• _PROBLEM STATEMENT_
Every line of the records below that has the word "shown" should be copied.

• _DATA TO EXAMINE_
=== Begin Enclosure ===

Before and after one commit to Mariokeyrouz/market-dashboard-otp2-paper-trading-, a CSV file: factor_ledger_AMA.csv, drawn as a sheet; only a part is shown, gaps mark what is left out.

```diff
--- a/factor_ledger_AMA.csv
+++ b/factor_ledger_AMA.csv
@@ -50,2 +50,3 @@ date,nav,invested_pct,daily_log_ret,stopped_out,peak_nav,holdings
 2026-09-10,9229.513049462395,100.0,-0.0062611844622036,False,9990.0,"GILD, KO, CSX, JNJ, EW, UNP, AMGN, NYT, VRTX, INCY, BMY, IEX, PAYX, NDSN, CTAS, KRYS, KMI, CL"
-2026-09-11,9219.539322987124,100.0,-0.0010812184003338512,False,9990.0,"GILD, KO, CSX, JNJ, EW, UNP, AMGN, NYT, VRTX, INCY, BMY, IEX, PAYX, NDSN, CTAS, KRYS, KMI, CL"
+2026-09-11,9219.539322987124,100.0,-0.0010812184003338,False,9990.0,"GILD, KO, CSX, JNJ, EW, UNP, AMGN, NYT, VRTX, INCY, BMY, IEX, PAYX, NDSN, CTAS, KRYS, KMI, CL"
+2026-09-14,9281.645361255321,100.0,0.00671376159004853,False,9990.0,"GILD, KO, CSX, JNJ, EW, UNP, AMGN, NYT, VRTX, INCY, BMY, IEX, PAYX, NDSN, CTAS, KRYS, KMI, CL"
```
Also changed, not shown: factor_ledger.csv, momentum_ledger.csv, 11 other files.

=== End Enclosure ===

• _ANSWER FOR THIS EXERCISE_
Before and after one commit to Mariokeyrouz/market-dashboard-otp2-paper-trading-, a CSV file: factor_ledger_AMA.csv, drawn as a sheet; only a part is shown, gaps mark what is left out.
Also changed, not shown: factor_ledger.csv, momentum_ledger.csv, 11 other files.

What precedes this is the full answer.